On April 1, 2019, the duo started off with Alefiya's dad's shop as their first canvas. The shop is called King's Paper and Stationery. "What we did was sit with the owners, interview them, have a detailed conversation, ask them about their stories, about their history, how they came to be and why they sell what they sell. We decided that the artwork would be unique to that shop and their stories," adds Annushka.
Painting legacies through shutters: The duo has completed 20 shutters and 18 shops in total till now, and they had 15 artists and over 30 volunteers on board for the first phase of their project
The shopkeepers caught on
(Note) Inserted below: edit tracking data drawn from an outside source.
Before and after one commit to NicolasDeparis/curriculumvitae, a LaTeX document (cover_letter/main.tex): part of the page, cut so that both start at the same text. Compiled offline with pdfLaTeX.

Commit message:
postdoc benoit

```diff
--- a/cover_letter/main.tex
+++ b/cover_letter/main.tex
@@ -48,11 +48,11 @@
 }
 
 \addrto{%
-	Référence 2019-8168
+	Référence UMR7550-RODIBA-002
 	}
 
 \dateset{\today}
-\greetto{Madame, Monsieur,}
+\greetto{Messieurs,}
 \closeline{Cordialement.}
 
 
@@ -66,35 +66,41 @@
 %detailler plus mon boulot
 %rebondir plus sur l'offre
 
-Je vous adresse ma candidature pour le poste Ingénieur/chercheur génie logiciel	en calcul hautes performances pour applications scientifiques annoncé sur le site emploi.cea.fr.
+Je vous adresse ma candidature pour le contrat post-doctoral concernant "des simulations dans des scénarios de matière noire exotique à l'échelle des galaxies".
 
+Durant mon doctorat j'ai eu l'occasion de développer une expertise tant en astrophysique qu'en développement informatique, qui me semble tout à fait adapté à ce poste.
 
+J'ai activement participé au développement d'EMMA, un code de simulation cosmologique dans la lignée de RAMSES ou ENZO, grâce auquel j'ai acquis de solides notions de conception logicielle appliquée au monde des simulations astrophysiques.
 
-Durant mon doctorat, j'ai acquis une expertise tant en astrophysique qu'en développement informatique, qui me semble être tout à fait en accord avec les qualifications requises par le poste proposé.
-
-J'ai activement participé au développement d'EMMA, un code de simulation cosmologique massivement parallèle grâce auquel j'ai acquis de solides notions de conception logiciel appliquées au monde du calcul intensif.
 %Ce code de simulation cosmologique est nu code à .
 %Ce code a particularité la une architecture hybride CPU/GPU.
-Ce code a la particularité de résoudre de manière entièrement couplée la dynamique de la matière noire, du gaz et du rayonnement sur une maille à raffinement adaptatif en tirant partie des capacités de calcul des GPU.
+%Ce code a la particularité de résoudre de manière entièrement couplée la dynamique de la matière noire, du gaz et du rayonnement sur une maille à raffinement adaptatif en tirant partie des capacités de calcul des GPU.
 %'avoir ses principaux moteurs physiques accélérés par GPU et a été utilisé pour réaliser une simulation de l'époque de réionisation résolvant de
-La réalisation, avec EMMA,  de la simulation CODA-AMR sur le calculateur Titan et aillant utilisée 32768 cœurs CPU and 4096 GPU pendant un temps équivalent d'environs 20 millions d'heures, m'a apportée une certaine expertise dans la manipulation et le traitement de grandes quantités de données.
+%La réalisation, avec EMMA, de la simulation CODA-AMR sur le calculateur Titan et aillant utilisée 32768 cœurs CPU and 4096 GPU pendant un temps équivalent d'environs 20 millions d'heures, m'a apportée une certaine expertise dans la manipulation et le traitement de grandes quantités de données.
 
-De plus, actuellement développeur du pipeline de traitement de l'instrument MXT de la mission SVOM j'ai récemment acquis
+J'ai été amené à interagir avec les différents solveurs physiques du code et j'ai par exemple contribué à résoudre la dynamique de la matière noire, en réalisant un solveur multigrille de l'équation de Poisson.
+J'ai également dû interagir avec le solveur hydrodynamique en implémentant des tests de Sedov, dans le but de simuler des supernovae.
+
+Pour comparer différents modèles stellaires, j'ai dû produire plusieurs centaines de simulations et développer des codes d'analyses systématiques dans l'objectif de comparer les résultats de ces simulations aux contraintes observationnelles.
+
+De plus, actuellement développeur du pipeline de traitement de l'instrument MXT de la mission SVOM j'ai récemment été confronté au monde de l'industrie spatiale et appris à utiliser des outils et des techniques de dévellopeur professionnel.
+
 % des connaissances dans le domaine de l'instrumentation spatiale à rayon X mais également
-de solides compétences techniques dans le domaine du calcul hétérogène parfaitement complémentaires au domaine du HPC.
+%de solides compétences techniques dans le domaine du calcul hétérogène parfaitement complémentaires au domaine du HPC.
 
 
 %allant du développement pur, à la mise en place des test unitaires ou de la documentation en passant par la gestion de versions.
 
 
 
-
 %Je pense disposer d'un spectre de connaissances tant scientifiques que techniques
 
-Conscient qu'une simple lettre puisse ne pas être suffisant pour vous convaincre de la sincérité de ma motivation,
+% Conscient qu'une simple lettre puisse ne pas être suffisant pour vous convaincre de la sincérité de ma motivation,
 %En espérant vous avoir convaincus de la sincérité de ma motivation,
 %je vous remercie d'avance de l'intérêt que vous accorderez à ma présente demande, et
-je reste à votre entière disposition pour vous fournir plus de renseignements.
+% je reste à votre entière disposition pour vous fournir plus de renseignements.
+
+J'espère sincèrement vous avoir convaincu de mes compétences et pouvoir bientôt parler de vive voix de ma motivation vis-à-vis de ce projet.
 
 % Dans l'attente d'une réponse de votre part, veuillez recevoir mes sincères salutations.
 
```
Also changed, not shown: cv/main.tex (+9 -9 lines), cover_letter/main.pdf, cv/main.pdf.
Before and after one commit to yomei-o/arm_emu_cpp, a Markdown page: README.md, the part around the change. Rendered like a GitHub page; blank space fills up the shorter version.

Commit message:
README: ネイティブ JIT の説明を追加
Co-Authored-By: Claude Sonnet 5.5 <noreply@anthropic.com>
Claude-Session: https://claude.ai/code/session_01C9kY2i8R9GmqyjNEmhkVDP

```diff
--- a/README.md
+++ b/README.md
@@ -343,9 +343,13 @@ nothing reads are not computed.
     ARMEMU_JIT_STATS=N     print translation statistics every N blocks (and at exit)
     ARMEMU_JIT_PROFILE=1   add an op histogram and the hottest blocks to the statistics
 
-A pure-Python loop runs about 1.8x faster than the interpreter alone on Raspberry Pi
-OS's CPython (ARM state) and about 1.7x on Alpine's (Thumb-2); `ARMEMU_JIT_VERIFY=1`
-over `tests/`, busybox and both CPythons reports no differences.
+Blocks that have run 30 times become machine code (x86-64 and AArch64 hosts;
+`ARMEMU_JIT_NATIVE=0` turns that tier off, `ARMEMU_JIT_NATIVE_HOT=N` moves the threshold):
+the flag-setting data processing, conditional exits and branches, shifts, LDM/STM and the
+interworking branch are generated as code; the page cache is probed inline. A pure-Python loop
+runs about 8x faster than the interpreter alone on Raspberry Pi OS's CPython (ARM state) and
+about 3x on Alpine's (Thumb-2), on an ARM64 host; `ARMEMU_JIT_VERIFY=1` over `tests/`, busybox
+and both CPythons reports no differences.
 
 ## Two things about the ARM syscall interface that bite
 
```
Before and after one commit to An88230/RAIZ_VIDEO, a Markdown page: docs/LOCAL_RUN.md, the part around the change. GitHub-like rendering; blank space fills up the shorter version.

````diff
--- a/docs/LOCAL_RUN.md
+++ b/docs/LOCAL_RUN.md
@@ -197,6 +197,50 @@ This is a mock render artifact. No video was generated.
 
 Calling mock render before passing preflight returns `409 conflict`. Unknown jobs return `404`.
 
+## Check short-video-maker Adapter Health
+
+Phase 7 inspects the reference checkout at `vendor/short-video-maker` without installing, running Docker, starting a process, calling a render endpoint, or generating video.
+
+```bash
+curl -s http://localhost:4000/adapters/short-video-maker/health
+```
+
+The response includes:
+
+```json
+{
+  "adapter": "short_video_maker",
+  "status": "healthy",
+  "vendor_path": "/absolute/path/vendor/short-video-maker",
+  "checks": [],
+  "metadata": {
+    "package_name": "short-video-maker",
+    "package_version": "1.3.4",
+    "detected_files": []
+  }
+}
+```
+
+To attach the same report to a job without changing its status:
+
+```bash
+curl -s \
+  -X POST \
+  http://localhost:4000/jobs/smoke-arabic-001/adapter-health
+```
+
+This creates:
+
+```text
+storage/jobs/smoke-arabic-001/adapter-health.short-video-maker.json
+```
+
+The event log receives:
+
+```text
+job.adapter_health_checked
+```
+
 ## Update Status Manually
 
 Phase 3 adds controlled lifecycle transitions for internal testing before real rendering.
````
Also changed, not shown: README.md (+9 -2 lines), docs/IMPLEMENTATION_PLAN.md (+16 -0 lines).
They hadn't set any kind of parameters for choosing shops or which shutters to paint. When they were painting their first shutter for Alefiya's father's shop, it got them a lot of attention. Pretty soon, other shopkeepers came and asked about what they were doing and that's how their numbers grew. "We got the shop right next to the first one, we grew organically and that's what was exciting and satisfying. It attracted a lot of customers to these shops as well as a result of the paintings," the 24-year-old visual artist explains.
And that's what set the juggernaut rolling. The duo has completed 20 shutters and 18 shops in total till now, and they had 15 artists and over 30 volunteers on board for the first phase of their project — April 1 to June 1, 2019.
So, how hard or easy is it to paint these shutters? "Shutters mostly are metallic ones, some are wooden. The paint we would typically use is oil-based as that is what lasts longer, has a better shelf-life and does not get corroded easily. Each artwork was created with different artists," says Annushka. She explains that the shopkeepers had different demands — while some were keen on showing their legacy, some wanted to focus on what they sell. "One shop wanted to show that they wanted their customers to be partners, they believe in the collaborative spirit, so we picked out keywords from their interviews then relayed it into the artwork. Based on the feedback we would get for each draft from the shopkeepers, we would then edit accordingly and finalise and then paint it," she adds.
Sunday is shutter day
They always paint on Sunday. While rolling shutters take longer to paint, flat wooden shutters are faster and easier to work on. "We would be mostly done in three hours, like from 6 am to 9 am on Sunday mornings. We required more people on bumpy shutters and it would typically take an entire Sunday, or if touch-ups were to be done then we came on one more Sunday and finished everything," she says.
The duo took the help of several artists and volunteers as it clearly became difficult for just the two of them to paint entire shutters. "We began putting out the shutter pictures that we were working on, on our Instagram page. I am a visual artist so people who follow me started contacting some artists approached us, some we wanted to collaborate with and thus and wrote to them. All the volunteers hopped on board just with the help of social media — they saw pictures on our Facebook and Insta pages, read about it, heard about it and then wrote to us," says Annushka.
Some of the shutters they painted:
Shutter fever to go all over?
During the first phase the two artists put in money and charged the shops only for the basic paints. While they are already planning for a phase two, they would like to grow and get a team on board. "We have also begun a crowdfunding initiative on Ketto for the next phase, so that we can also be more sustainable and are able to do it in larger parts of the city. We want to make it much bigger in the future, take it to other cities as well. We would also like to conduct heritage walks through these lanes so people can enjoy the artwork," says Annushka.
Their next phase is set to begin likely at the end of November or early in December this year as they are still in the process of finalising the shops and areas.